WORK TO COMPLETE
When you repeat the entries below, please keep them exact and leave out the pictures.

(Itemized modification records)
————————
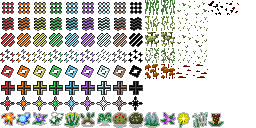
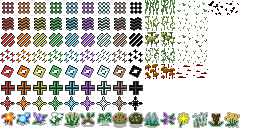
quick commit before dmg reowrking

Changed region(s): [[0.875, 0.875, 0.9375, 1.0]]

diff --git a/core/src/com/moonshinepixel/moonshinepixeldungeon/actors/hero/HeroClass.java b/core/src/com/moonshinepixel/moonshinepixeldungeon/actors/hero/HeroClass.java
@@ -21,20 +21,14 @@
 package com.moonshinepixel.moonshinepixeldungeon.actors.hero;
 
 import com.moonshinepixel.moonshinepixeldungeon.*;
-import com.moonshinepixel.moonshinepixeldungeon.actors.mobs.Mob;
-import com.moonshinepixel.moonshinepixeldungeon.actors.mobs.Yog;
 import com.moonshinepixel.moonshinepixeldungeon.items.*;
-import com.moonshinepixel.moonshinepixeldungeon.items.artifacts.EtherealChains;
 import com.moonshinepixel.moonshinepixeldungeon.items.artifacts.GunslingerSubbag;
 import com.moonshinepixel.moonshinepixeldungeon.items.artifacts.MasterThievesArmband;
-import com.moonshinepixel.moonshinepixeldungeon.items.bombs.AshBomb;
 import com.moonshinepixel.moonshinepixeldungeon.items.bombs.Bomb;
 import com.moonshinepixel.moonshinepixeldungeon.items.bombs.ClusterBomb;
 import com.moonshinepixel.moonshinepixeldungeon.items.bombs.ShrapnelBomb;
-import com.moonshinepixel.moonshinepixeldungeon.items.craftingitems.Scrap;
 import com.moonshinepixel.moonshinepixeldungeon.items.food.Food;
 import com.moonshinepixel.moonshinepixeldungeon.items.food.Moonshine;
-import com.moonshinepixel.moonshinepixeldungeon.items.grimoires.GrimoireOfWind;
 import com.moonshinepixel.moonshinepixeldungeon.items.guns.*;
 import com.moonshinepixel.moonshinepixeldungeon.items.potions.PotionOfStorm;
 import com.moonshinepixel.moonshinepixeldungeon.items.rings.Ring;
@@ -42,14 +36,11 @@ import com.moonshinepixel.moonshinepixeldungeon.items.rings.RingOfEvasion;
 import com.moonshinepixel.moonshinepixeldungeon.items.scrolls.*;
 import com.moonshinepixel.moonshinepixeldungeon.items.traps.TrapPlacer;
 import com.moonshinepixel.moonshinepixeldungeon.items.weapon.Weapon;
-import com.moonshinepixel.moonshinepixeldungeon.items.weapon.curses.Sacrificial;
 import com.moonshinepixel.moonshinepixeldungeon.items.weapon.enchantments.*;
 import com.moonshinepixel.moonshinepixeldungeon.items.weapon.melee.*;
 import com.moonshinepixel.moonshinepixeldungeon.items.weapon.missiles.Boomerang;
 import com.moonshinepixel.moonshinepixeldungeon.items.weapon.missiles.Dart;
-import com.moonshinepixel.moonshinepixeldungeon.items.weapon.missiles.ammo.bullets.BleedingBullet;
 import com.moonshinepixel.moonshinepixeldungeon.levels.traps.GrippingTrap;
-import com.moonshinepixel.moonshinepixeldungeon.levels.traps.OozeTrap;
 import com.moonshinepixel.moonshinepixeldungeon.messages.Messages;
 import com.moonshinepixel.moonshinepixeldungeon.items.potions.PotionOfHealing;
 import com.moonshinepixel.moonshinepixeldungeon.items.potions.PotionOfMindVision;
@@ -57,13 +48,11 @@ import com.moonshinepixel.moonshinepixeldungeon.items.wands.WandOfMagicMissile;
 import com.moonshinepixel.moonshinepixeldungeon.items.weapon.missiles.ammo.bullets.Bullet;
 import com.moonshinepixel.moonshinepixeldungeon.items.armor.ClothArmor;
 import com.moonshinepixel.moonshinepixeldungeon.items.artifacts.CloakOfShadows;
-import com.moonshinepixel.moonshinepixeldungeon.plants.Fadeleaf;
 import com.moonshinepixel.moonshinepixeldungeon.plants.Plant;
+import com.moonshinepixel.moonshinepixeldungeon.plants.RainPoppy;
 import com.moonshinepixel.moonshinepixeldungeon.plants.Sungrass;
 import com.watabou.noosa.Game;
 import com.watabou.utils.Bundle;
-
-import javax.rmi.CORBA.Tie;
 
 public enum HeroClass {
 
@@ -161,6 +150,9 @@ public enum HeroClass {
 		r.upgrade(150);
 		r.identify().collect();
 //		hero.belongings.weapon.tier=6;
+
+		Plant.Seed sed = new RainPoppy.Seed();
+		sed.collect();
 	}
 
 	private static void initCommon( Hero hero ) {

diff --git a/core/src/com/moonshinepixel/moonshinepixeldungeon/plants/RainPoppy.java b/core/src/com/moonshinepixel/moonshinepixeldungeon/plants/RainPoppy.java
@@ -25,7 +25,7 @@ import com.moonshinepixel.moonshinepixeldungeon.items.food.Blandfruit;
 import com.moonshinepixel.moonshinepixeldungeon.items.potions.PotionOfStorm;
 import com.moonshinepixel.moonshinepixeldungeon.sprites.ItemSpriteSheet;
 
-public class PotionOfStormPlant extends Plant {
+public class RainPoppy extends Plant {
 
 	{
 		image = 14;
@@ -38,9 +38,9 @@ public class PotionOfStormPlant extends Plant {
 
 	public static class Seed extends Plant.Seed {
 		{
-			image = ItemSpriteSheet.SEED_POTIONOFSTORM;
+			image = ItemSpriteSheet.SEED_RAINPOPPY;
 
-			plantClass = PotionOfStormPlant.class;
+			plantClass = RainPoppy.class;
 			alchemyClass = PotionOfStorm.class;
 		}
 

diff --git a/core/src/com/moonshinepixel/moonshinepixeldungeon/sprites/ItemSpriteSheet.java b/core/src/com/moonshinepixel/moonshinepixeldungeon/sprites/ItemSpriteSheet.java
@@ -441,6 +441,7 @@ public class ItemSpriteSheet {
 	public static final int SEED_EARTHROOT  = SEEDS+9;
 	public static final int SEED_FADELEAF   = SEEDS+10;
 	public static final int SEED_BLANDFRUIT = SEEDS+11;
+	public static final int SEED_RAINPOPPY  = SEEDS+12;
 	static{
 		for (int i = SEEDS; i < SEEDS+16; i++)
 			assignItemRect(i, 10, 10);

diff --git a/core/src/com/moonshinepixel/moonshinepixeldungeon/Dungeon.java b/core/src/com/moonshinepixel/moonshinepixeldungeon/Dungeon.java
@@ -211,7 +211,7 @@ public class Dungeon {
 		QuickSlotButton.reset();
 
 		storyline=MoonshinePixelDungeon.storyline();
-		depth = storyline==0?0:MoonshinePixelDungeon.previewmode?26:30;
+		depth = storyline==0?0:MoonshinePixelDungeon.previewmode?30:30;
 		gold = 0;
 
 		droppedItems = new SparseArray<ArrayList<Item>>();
————————
COMPLETED TASK
quick commit before dmg reowrking

Changed region(s): [[0.875, 0.875, 0.9375, 1.0]]

diff --git a/core/src/com/moonshinepixel/moonshinepixeldungeon/actors/hero/HeroClass.java b/core/src/com/moonshinepixel/moonshinepixeldungeon/actors/hero/HeroClass.java
@@ -21,20 +21,14 @@
 package com.moonshinepixel.moonshinepixeldungeon.actors.hero;
 
 import com.moonshinepixel.moonshinepixeldungeon.*;
-import com.moonshinepixel.moonshinepixeldungeon.actors.mobs.Mob;
-import com.moonshinepixel.moonshinepixeldungeon.actors.mobs.Yog;
 import com.moonshinepixel.moonshinepixeldungeon.items.*;
-import com.moonshinepixel.moonshinepixeldungeon.items.artifacts.EtherealChains;
 import com.moonshinepixel.moonshinepixeldungeon.items.artifacts.GunslingerSubbag;
 import com.moonshinepixel.moonshinepixeldungeon.items.artifacts.MasterThievesArmband;
-import com.moonshinepixel.moonshinepixeldungeon.items.bombs.AshBomb;
 import com.moonshinepixel.moonshinepixeldungeon.items.bombs.Bomb;
 import com.moonshinepixel.moonshinepixeldungeon.items.bombs.ClusterBomb;
 import com.moonshinepixel.moonshinepixeldungeon.items.bombs.ShrapnelBomb;
-import com.moonshinepixel.moonshinepixeldungeon.items.craftingitems.Scrap;
 import com.moonshinepixel.moonshinepixeldungeon.items.food.Food;
 import com.moonshinepixel.moonshinepixeldungeon.items.food.Moonshine;
-import com.moonshinepixel.moonshinepixeldungeon.items.grimoires.GrimoireOfWind;
 import com.moonshinepixel.moonshinepixeldungeon.items.guns.*;
 import com.moonshinepixel.moonshinepixeldungeon.items.potions.PotionOfStorm;
 import com.moonshinepixel.moonshinepixeldungeon.items.rings.Ring;
@@ -42,14 +36,11 @@ import com.moonshinepixel.moonshinepixeldungeon.items.rings.RingOfEvasion;
 import com.moonshinepixel.moonshinepixeldungeon.items.scrolls.*;
 import com.moonshinepixel.moonshinepixeldungeon.items.traps.TrapPlacer;
 import com.moonshinepixel.moonshinepixeldungeon.items.weapon.Weapon;
-import com.moonshinepixel.moonshinepixeldungeon.items.weapon.curses.Sacrificial;
 import com.moonshinepixel.moonshinepixeldungeon.items.weapon.enchantments.*;
 import com.moonshinepixel.moonshinepixeldungeon.items.weapon.melee.*;
 import com.moonshinepixel.moonshinepixeldungeon.items.weapon.missiles.Boomerang;
 import com.moonshinepixel.moonshinepixeldungeon.items.weapon.missiles.Dart;
-import com.moonshinepixel.moonshinepixeldungeon.items.weapon.missiles.ammo.bullets.BleedingBullet;
 import com.moonshinepixel.moonshinepixeldungeon.levels.traps.GrippingTrap;
-import com.moonshinepixel.moonshinepixeldungeon.levels.traps.OozeTrap;
 import com.moonshinepixel.moonshinepixeldungeon.messages.Messages;
 import com.moonshinepixel.moonshinepixeldungeon.items.potions.PotionOfHealing;
 import com.moonshinepixel.moonshinepixeldungeon.items.potions.PotionOfMindVision;
@@ -57,13 +48,11 @@ import com.moonshinepixel.moonshinepixeldungeon.items.wands.WandOfMagicMissile;
 import com.moonshinepixel.moonshinepixeldungeon.items.weapon.missiles.ammo.bullets.Bullet;
 import com.moonshinepixel.moonshinepixeldungeon.items.armor.ClothArmor;
 import com.moonshinepixel.moonshinepixeldungeon.items.artifacts.CloakOfShadows;
-import com.moonshinepixel.moonshinepixeldungeon.plants.Fadeleaf;
 import com.moonshinepixel.moonshinepixeldungeon.plants.Plant;
+import com.moonshinepixel.moonshinepixeldungeon.plants.RainPoppy;
 import com.moonshinepixel.moonshinepixeldungeon.plants.Sungrass;
 import com.watabou.noosa.Game;
 import com.watabou.utils.Bundle;
-
-import javax.rmi.CORBA.Tie;
 
 public enum HeroClass {
 
@@ -161,6 +150,9 @@ public enum HeroClass {
 		r.upgrade(150);
 		r.identify().collect();
 //		hero.belongings.weapon.tier=6;
+
+		Plant.Seed sed = new RainPoppy.Seed();
+		sed.collect();
 	}
 
 	private static void initCommon( Hero hero ) {

diff --git a/core/src/com/moonshinepixel/moonshinepixeldungeon/plants/RainPoppy.java b/core/src/com/moonshinepixel/moonshinepixeldungeon/plants/RainPoppy.java
@@ -25,7 +25,7 @@ import com.moonshinepixel.moonshinepixeldungeon.items.food.Blandfruit;
 import com.moonshinepixel.moonshinepixeldungeon.items.potions.PotionOfStorm;
 import com.moonshinepixel.moonshinepixeldungeon.sprites.ItemSpriteSheet;
 
-public class PotionOfStormPlant extends Plant {
+public class RainPoppy extends Plant {
 
 	{
 		image = 14;
@@ -38,9 +38,9 @@ public class PotionOfStormPlant extends Plant {
 
 	public static class Seed extends Plant.Seed {
 		{
-			image = ItemSpriteSheet.SEED_POTIONOFSTORM;
+			image = ItemSpriteSheet.SEED_RAINPOPPY;
 
-			plantClass = PotionOfStormPlant.class;
+			plantClass = RainPoppy.class;
 			alchemyClass = PotionOfStorm.class;
 		}
 

diff --git a/core/src/com/moonshinepixel/moonshinepixeldungeon/sprites/ItemSpriteSheet.java b/core/src/com/moonshinepixel/moonshinepixeldungeon/sprites/ItemSpriteSheet.java
@@ -441,6 +441,7 @@ public class ItemSpriteSheet {
 	public static final int SEED_EARTHROOT  = SEEDS+9;
 	public static final int SEED_FADELEAF   = SEEDS+10;
 	public static final int SEED_BLANDFRUIT = SEEDS+11;
+	public static final int SEED_RAINPOPPY  = SEEDS+12;
 	static{
 		for (int i = SEEDS; i < SEEDS+16; i++)
 			assignItemRect(i, 10, 10);

diff --git a/core/src/com/moonshinepixel/moonshinepixeldungeon/Dungeon.java b/core/src/com/moonshinepixel/moonshinepixeldungeon/Dungeon.java
@@ -211,7 +211,7 @@ public class Dungeon {
 		QuickSlotButton.reset();
 
 		storyline=MoonshinePixelDungeon.storyline();
-		depth = storyline==0?0:MoonshinePixelDungeon.previewmode?26:30;
+		depth = storyline==0?0:MoonshinePixelDungeon.previewmode?30:30;
 		gold = 0;
 
 		droppedItems = new SparseArray<ArrayList<Item>>();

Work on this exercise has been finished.